The Supertanker, on the other hand, will still be well inside both its takeoff AND landing carrying capacities even at full load.
This kind of jumbo aerial firefighting system has been very difficult to achieve in the past because of the low altitudes required for an effective drop when water is simply released from a plane. Jumbo jets like the 747 can't safely pass at these altitudes, usually around 200 feet, and it's a fairly dangerous exercise even in the older, smaller aircraft.
Evergreen addressed this problem with a high pressure delivery system that allows a wide range of drop speeds, from all-out maximum speed where an overwhelming attack is needed, right down to a lower setting that's roughly the equivalent of heavy rain. The pressure system allows the Supertanker to make effective liquid deliveries from an altitude of between 400 and 800 feet.
The drop speed is around 140 knots, and the plane approaches the drop zone in exactly the same way as it would approach a landing zone, meaning that the drop stays comfortably within the 747's speed and flight parameters.

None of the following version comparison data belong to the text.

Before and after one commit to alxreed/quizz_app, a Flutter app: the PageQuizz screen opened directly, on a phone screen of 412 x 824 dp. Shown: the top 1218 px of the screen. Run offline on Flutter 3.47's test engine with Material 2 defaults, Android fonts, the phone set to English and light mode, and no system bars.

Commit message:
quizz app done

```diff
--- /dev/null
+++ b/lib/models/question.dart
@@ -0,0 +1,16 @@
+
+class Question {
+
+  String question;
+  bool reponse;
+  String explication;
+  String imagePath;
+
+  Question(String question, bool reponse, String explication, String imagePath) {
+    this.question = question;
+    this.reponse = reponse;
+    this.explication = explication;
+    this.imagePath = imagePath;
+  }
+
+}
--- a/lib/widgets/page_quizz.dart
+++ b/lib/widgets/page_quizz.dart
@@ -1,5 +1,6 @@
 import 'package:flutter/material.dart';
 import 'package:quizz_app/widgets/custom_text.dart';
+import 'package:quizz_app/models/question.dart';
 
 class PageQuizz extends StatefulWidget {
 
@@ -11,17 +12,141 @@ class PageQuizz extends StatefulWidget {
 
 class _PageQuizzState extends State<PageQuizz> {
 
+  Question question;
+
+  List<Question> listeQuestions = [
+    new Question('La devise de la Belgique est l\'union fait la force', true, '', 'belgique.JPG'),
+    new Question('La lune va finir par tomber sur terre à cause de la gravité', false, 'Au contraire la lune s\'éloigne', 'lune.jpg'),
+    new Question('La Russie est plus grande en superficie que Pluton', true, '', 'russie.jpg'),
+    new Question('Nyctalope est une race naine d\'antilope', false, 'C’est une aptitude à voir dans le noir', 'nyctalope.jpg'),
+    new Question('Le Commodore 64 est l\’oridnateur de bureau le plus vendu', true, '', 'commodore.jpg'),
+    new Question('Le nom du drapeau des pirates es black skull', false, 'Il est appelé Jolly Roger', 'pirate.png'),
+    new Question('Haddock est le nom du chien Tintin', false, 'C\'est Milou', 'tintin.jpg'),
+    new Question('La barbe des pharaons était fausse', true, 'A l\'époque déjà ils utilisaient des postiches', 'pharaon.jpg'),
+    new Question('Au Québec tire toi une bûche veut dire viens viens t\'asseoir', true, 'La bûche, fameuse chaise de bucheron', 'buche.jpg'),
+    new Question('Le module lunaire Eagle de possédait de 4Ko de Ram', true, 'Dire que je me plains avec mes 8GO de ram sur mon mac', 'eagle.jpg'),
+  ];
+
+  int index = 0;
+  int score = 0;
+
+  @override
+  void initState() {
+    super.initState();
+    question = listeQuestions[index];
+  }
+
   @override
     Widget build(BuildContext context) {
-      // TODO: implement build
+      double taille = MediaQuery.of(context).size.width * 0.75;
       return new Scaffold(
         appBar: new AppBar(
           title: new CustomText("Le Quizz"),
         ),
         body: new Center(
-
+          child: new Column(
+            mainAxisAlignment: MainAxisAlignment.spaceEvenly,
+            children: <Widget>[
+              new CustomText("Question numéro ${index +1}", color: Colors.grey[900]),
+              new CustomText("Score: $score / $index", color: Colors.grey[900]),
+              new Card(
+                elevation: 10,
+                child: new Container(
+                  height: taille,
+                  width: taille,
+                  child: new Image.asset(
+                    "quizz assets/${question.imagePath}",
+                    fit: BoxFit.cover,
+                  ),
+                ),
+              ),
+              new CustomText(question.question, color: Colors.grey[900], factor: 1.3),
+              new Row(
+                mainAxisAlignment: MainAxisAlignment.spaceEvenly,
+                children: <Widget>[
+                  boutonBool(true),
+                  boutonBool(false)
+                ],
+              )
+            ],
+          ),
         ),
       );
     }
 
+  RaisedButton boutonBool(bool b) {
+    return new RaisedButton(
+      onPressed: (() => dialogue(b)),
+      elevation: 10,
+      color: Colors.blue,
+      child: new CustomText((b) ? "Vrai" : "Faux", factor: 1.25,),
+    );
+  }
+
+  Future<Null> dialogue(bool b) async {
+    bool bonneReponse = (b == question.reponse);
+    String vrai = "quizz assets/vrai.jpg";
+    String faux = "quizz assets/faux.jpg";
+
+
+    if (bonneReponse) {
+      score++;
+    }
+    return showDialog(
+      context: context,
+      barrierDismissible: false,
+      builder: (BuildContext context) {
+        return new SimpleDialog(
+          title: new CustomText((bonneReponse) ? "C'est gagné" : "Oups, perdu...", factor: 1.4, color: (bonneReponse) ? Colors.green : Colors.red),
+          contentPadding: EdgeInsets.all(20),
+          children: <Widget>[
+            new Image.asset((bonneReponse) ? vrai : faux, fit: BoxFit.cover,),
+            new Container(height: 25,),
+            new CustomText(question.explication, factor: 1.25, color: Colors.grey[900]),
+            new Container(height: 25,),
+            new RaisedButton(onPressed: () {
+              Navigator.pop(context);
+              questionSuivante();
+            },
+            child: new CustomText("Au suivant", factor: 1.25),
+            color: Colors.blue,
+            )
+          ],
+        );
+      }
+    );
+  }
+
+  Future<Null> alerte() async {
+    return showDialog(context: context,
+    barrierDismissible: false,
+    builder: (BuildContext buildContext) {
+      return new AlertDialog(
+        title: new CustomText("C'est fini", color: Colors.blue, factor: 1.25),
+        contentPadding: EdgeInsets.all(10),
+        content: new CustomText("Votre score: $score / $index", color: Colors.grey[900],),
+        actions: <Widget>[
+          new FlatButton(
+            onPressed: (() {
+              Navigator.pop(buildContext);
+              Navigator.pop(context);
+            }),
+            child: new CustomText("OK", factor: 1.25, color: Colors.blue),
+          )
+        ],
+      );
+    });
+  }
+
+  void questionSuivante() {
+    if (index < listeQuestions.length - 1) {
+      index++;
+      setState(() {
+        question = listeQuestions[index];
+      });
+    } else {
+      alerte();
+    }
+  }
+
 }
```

The 747 platform, apart from delivering enormous carrying capacity, also gives the Supertanker an extraordinarily long range. This means that a single unit based in North America could service the entire country from its home base, provided refilling options and landing zones are available. It also means that in the US winter, the Supertanker could feasibly be deployed around the world - a possibility that Evergreen is definately investigating.
The international range of the Supertanker could also make it a viable platform for helping to contain oceanic oil spills or drop biochemical decontaminants on areas affected by chemical weapons or other hazards.
The supertanker is still currently in the development stage, and no costing is currently available, but Evergreen claim that the Supertanker's massive carrying capacity coupled with the proven reliability of the 747 platform should help save millions of dollars, both in fire suppression costs and damage rehabilitation after major fires.